#Ottawa; #OntarioEducation; #Merit; #Seniority; #HiringInOntarioSchools
Ottawa, Oct 15 (Canadian-Media): Ontario Education Minister Stephen Lecce announced Oct 15 in a news conference in Vaughan, the province's move to repeal Regulation 274, a policy that for the past decade has forced Ontario school boards to hire only from a pool of teachers that overlooked the criteria of merit.
"This is about giving principals more flexibility to hire the very best teaching staff. Merit will lead hiring in our schools," said Lecce.
Stephen Lecce. Image credit: Twitter handle
The policy was created in 2012 by the then-Liberal government.
Some school boards argued that the rule makes it harder for younger applicants straight out of their education degree to break into the system. The school boards are also constrained from diversifying the teaching workforce.
This move by Lecce was welcomed by the umbrella group of Ontario's public school boards.
"Transparent and equitable hiring practices are essential in order to ensure a highly qualified teacher workforce that reflects the diversity of students and school communities, and meets local needs," said Cathy Abraham, president of the Ontario Public School Boards' Association, in a statement.
Lecce characterized the move as temporary and did not give a timeframe for putting the rule back in place.
#Geneva, #ILO; #UNICEF; #Education; #SkillsDevelopment; #DJY
Geneva/ILO, Oct 13 (Canadian-Media): The ILO and UNICEF have signed a new Memorandum of Understanding (MOU) on Skills Development.
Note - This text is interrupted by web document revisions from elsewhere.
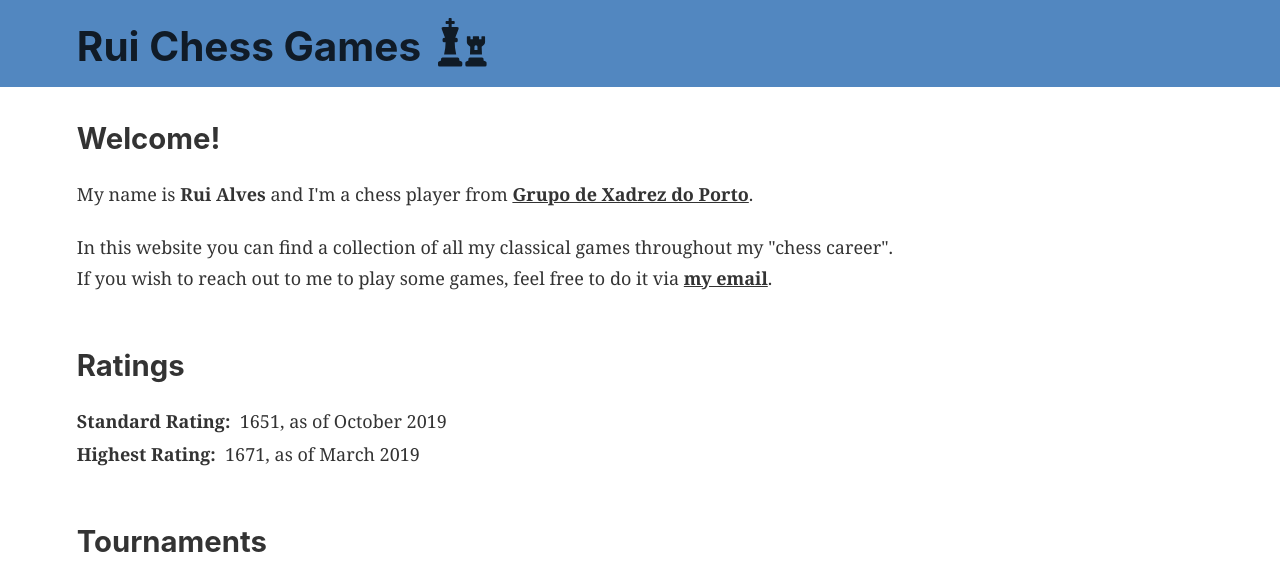
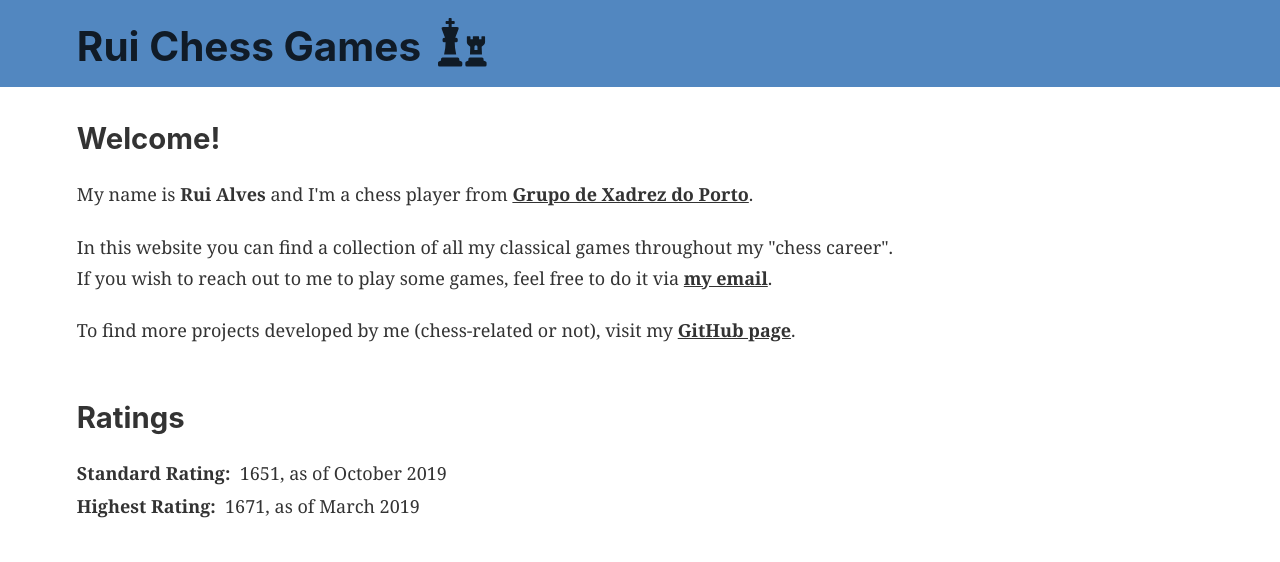
Before and after one commit to xRuiAlves/chess-games, a Gatsby site: page / in a window 1280 px wide. Shown: the top 562 px of the page. Built offline with nearby package versions, Linux system fonts and the light colour scheme; Gatsby itself is replaced by a stand-in of ours.

Commit message:
Add reference to GitHub in home page

```diff
--- a/src/components/welcome.js
+++ b/src/components/welcome.js
@@ -17,6 +17,12 @@
                 If you wish to reach out to me to play some games, feel free to do it
                 via <a className="emphasized-anchor" href="mailto:ruialves.esrt.98@gmail.com">my email</a>.
             </p>
+            <p>
+                To find more projects developed by me (chess-related or not), visit my{" "}
+                <a className="emphasized-anchor" target="_blank" rel="noopener noreferrer" href="https://github.com/xRuiAlves">
+                    GitHub page
+                </a>.
+            </p>
         </>
 );
 
```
Skills Development & Life Long learning. Image credit: SIMS/USA
The agreement was signed virtually by the ILO’s Director-General, Guy Ryder, and Henrietta Fore, Executive Director of UNICEF.
The MOU is intended to strengthen collaboration between the two agencies, in support of a lifelong approach to learning that will improve the employability of young people and promote a smoother school-to-work transition. It proposes a range of interventions that are easily adaptable to suit different countries and can be implemented jointly.
The agreement also brings together the UN Global Initiative on Decent Jobs for Youth (DJY), led by the ILO, and Generation Unlimited (GenU), led by UNICEF and capitalizes on the multi-stakeholder memberships of both agencies.
The MOU also supports the aims of the 2030 Sustainable Development Agenda , in particular Sustainable Development Goal 4, which aims to “ensure inclusive and equitable quality education and promote lifelong learning opportunities for all.”
Speaking after the signing, Ryder said, "I welcome our new partnership with UNICEF to strengthen education and skills. It's a clear joint commitment for action to improve young people's job prospects and transitions from school to work, particularly in the context of COVID-19 . The MOU is a blueprint for strong collaboration to promote life-long learning in support of the 2030 Agenda."
Fore said, “We know that collaboration will be essential and that it will be very important to reimagine the world. Education and skills are areas where we can make enormous change. We have a once in a generation opportunity – something that will allow us to leapfrog the technologies to reach every child in every community. That will create a level playing field that our world has not yet seen. That is an area that together UNICEF and ILO can work on together strongly.”
#Canada; #CanadaSchools; #InPersonLearning; #VirtualLearning; #COVID19CasesRising
Toronto, Oct 1 (Canadian-Media): A large number of Canadian families had been forced to consider a switch from in-person to virtual learning where it's offered, due to rapid surge in COVID-19 cases by some Canadian provinces in just a few weeks after the start of the school year, media reports said.
Virtual classes. Image credit: Unsplash
With school boards across the country still working to entangle the problems of online classes including the assignment of teachers and reorganization of classrooms, the enrolment of numerous more students for online studies would likely mean more reorganization of classes later this fall.
Registration of more than 70,000 students out of roughly 250,000 students of the Toronto District School Board with virtual classes this fall had already been delayed twice.
Shelley Morse, president of the Canadian Teachers' Federation said that availability of teachers and substitute teachers in regions across the country had been an issue even before the start of the coronavirus pandemic and added,
"Gaps have existed, and provinces and territories haven't addressed it appropriately. One of the issues is that the pay is significantly less for a substitute than a regular classroom teacher...we've talked about a second wave ever since March, the work wasn't done to make sure that teachers were in place, that they entice more teachers to come. [Education ministries] could have raised that pay for this pandemic time to allow [more substitute] teachers to come back to school and do that work," reported by CBC News.
Some students and teachers are being matched up just this week.
"It is an absolute mess," Elementary Teachers of Toronto president Jennifer Brown said of the virtual school start so far.
"We have had half-time teachers being given full-time assignments. We've had students registered for classes without a teacher or, vice-versa, a teacher registered for a class with no accompanying student... We have also had specialty programs that don't have the teachers with the specialty qualifications lined up. It's an administrative nightmare," CBC News reported.